(Web page edit records)
━━━
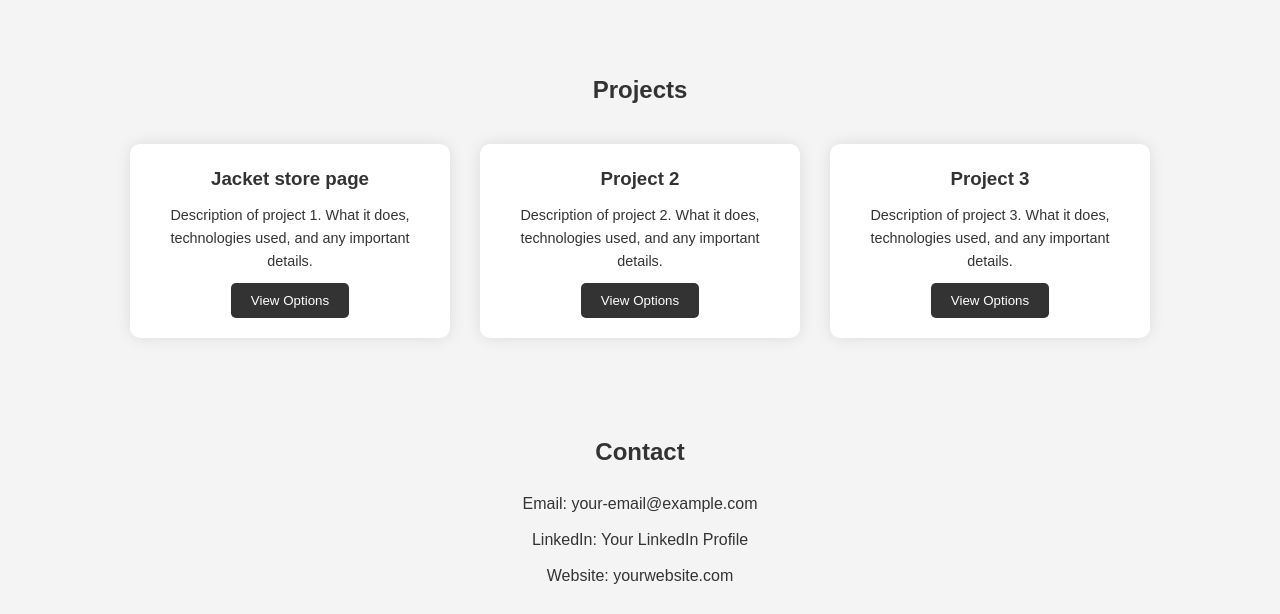
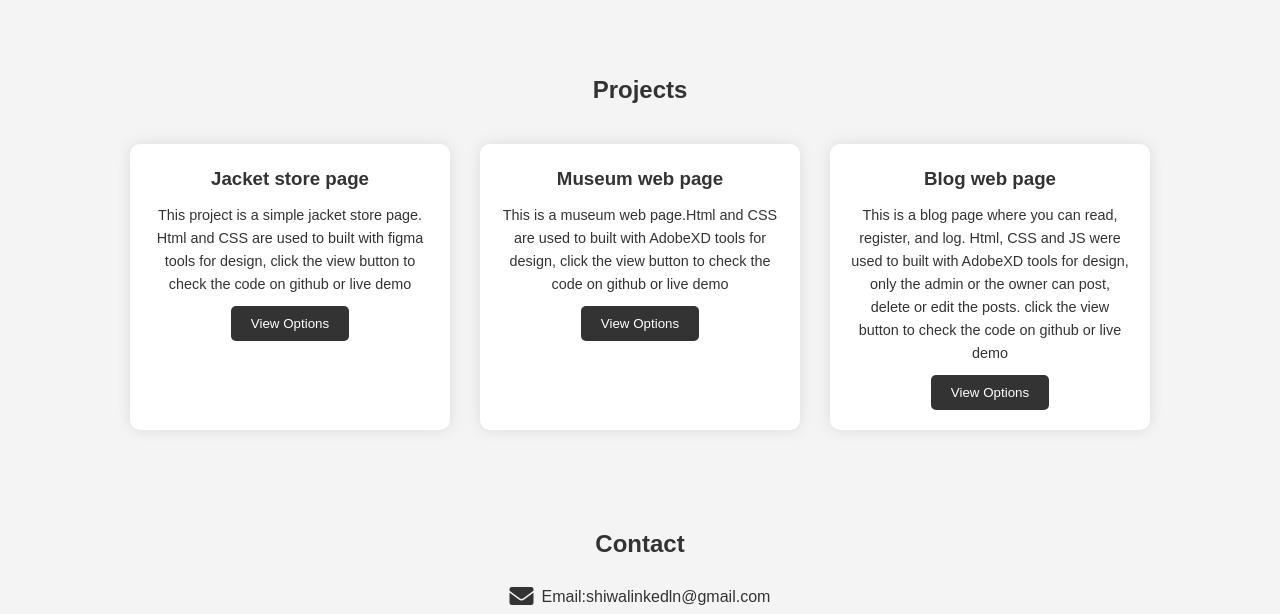
Before and after one commit to shiwa4656/PortfolioS, a plain HTML site: page index.html in a window 1280 px wide. Shown: the part 1233-1847 px from the top of the page. Drawn offline with Linux system fonts and the light colour scheme.

Commit message:
Update 1.001

```diff
--- a/index.html
+++ b/index.html
@@ -6,6 +6,9 @@
     <title>Portfolio</title>
     <link rel="stylesheet" href="styles.css">
     <link rel="stylesheet" href="https://cdnjs.cloudflare.com/ajax/libs/font-awesome/6.0.0-beta3/css/all.min.css" integrity="sha512-Fo3rlrZj/k7ujTTXJNRYZKumxEN5En8+8uh1TFX/V/5A9lAzRm8jU9/RD6W3g1MGk5Sl6x4+RPIrjxsbpBupA==" crossorigin="anonymous" referrerpolicy="no-referrer" />
+    <link rel="stylesheet" href="https://cdnjs.cloudflare.com/ajax/libs/font-awesome/5.15.3/css/all.min.css">
+
+
 </head>
 <body>
     <header>
@@ -42,7 +45,7 @@
         <div class="projects-container">
             <div class="project-card">
                 <h3>Jacket store page</h3>
-                <p>Description of project 1. What it does, technologies used, and any important details.</p>
+                <p>This project is a simple jacket store page. Html and CSS are used to built with figma tools for design, click the view button to check the code on github or live demo</p>
                 <button class="project-btn" onclick="showOptions('project1')">View Options</button>
                 <div id="project1" class="project-options">
                     <a href="https://github.com/shiwa4656/jacket2.0" target="_blank">View Code</a>
@@ -50,33 +53,34 @@
                 </div>
             </div>
             <div class="project-card">
-                <h3>Project 2</h3>
-                <p>Description of project 2. What it does, technologies used, and any important details.</p>
+                <h3>Museum web page</h3>
+                <p>This is a museum web page.Html and CSS are used to built with AdobeXD tools for design, click the view button to check the code on github or live demo</p>
                 <button class="project-btn" onclick="showOptions('project2')">View Options</button>
                 <div id="project2" class="project-options">
-                    <a href="https://github.com/your-username/project2" target="_blank">View Code</a>
-                    <a href="https://yourproject2.com" target="_blank">Live Demo</a>
+                    <a href="https://github.com/shiwa4656/semester_project_1" target="_blank">View Code</a>
+                    <a href="https://shiwa4656.github.io/semester_project_1/" target="_blank">Live Demo</a>
                 </div>
             </div>
             <div class="project-card">
-                <h3>Project 3</h3>
-                <p>Description of project 3. What it does, technologies used, and any important details.</p>
+                <h3>Blog web page</h3>
+                <p>This is a blog page where you can read, register, and log. Html, CSS and JS were used to built with AdobeXD tools for design, only the admin or the owner can post, delete or edit the posts. click the view button to check the code on github or live demo</p>
                 <button class="project-btn" onclick="showOptions('project3')">View Options</button>
                 <div id="project3" class="project-options">
-                    <a href="https://github.com/your-username/project3" target="_blank">View Code</a>
-                    <a href="https://yourproject3.com" target="_blank">Live Demo</a>
+                    <a href="https://github.com/NoroffFEU/FED1-PE1-shiwa4656?tab=readme-ov-file" target="_blank">View Code</a>
+                    <a href="https://665628dfad64be6d0dc5ef4f--chipper-madeleine-a22f07.netlify.app/" target="_blank">Live Demo</a>
                 </div>
             </div>
         </div>
     </section>
     <section id="contact">
         <h2>Contact</h2>
-        <p>Email: <a href="mailto:your-email@example.com">your-email@example.com</a></p>
-        <p>LinkedIn: <a href="https://www.linkedin.com/in/your-profile" target="_blank">Your LinkedIn Profile</a></p>
-        <p>Website: <a href="https://yourwebsite.com" target="_blank">yourwebsite.com</a></p>
+        <p><i class="fas fa-envelope"></i> Email: <a href="mailto:shiwalinkedln@gmail.com">shiwalinkedln@gmail.com</a></p>
+        <p><i class="fab fa-linkedin"></i> LinkedIn: <a href="https://www.linkedin.com/in/shiwa-base-7297a8198/" target="_blank">My LinkedIn Profile</a></p>
     </section>
+
+
     <footer>
-        <p>&copy; 2024 [Your Name]. All rights reserved.</p>
+        <p>&copy; 2024 Shirwac. All rights reserved.</p>
     </footer>
     <script src="scripts.js"></script>
 </body>
--- a/styles.css
+++ b/styles.css
@@ -180,8 +180,26 @@ h2 {
 #contact p {
     text-align: center;
     max-width: 600px;
-    margin: 0 auto 10px;
+    margin: 10px auto;
     color: #333;
+    display: flex;
+    align-items: center;
+    justify-content: center;
+}
+
+#contact p {
+    text-align: center;
+    max-width: 600px;
+    margin: 10px auto;
+    color: #333;
+    display: flex;
+    align-items: center;
+    justify-content: center;
+}
+
+#contact p i {
+    font-size: 24px;
+    margin-right: 8px;
 }
 
 #contact p a {
@@ -193,6 +211,7 @@ h2 {
 #contact p a:hover {
     color: #ffd700;
 }
+
 
 footer {
     background: #333;
```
━━━
» WHAT TO PRODUCE:
An exact copy of the records above is needed, free of pictures.

» ANSWER AREA:
Before and after one commit to shiwa4656/PortfolioS, a plain HTML site: page index.html in a window 1280 px wide. Shown: the part 1233-1847 px from the top of the page. Drawn offline with Linux system fonts and the light colour scheme.

Commit message:
Update 1.001

```diff
--- a/index.html
+++ b/index.html
@@ -6,6 +6,9 @@
     <title>Portfolio</title>
     <link rel="stylesheet" href="styles.css">
     <link rel="stylesheet" href="https://cdnjs.cloudflare.com/ajax/libs/font-awesome/6.0.0-beta3/css/all.min.css" integrity="sha512-Fo3rlrZj/k7ujTTXJNRYZKumxEN5En8+8uh1TFX/V/5A9lAzRm8jU9/RD6W3g1MGk5Sl6x4+RPIrjxsbpBupA==" crossorigin="anonymous" referrerpolicy="no-referrer" />
+    <link rel="stylesheet" href="https://cdnjs.cloudflare.com/ajax/libs/font-awesome/5.15.3/css/all.min.css">
+
+
 </head>
 <body>
     <header>
@@ -42,7 +45,7 @@
         <div class="projects-container">
             <div class="project-card">
                 <h3>Jacket store page</h3>
-                <p>Description of project 1. What it does, technologies used, and any important details.</p>
+                <p>This project is a simple jacket store page. Html and CSS are used to built with figma tools for design, click the view button to check the code on github or live demo</p>
                 <button class="project-btn" onclick="showOptions('project1')">View Options</button>
                 <div id="project1" class="project-options">
                     <a href="https://github.com/shiwa4656/jacket2.0" target="_blank">View Code</a>
@@ -50,33 +53,34 @@
                 </div>
             </div>
             <div class="project-card">
-                <h3>Project 2</h3>
-                <p>Description of project 2. What it does, technologies used, and any important details.</p>
+                <h3>Museum web page</h3>
+                <p>This is a museum web page.Html and CSS are used to built with AdobeXD tools for design, click the view button to check the code on github or live demo</p>
                 <button class="project-btn" onclick="showOptions('project2')">View Options</button>
                 <div id="project2" class="project-options">
-                    <a href="https://github.com/your-username/project2" target="_blank">View Code</a>
-                    <a href="https://yourproject2.com" target="_blank">Live Demo</a>
+                    <a href="https://github.com/shiwa4656/semester_project_1" target="_blank">View Code</a>
+                    <a href="https://shiwa4656.github.io/semester_project_1/" target="_blank">Live Demo</a>
                 </div>
             </div>
             <div class="project-card">
-                <h3>Project 3</h3>
-                <p>Description of project 3. What it does, technologies used, and any important details.</p>
+                <h3>Blog web page</h3>
+                <p>This is a blog page where you can read, register, and log. Html, CSS and JS were used to built with AdobeXD tools for design, only the admin or the owner can post, delete or edit the posts. click the view button to check the code on github or live demo</p>
                 <button class="project-btn" onclick="showOptions('project3')">View Options</button>
                 <div id="project3" class="project-options">
-                    <a href="https://github.com/your-username/project3" target="_blank">View Code</a>
-                    <a href="https://yourproject3.com" target="_blank">Live Demo</a>
+                    <a href="https://github.com/NoroffFEU/FED1-PE1-shiwa4656?tab=readme-ov-file" target="_blank">View Code</a>
+                    <a href="https://665628dfad64be6d0dc5ef4f--chipper-madeleine-a22f07.netlify.app/" target="_blank">Live Demo</a>
                 </div>
             </div>
         </div>
     </section>
     <section id="contact">
         <h2>Contact</h2>
-        <p>Email: <a href="mailto:your-email@example.com">your-email@example.com</a></p>
-        <p>LinkedIn: <a href="https://www.linkedin.com/in/your-profile" target="_blank">Your LinkedIn Profile</a></p>
-        <p>Website: <a href="https://yourwebsite.com" target="_blank">yourwebsite.com</a></p>
+        <p><i class="fas fa-envelope"></i> Email: <a href="mailto:shiwalinkedln@gmail.com">shiwalinkedln@gmail.com</a></p>
+        <p><i class="fab fa-linkedin"></i> LinkedIn: <a href="https://www.linkedin.com/in/shiwa-base-7297a8198/" target="_blank">My LinkedIn Profile</a></p>
     </section>
+
+
     <footer>
-        <p>&copy; 2024 [Your Name]. All rights reserved.</p>
+        <p>&copy; 2024 Shirwac. All rights reserved.</p>
     </footer>
     <script src="scripts.js"></script>
 </body>
--- a/styles.css
+++ b/styles.css
@@ -180,8 +180,26 @@ h2 {
 #contact p {
     text-align: center;
     max-width: 600px;
-    margin: 0 auto 10px;
+    margin: 10px auto;
     color: #333;
+    display: flex;
+    align-items: center;
+    justify-content: center;
+}
+
+#contact p {
+    text-align: center;
+    max-width: 600px;
+    margin: 10px auto;
+    color: #333;
+    display: flex;
+    align-items: center;
+    justify-content: center;
+}
+
+#contact p i {
+    font-size: 24px;
+    margin-right: 8px;
 }
 
 #contact p a {
@@ -193,6 +211,7 @@ h2 {
 #contact p a:hover {
     color: #ffd700;
 }
+
 
 footer {
     background: #333;
```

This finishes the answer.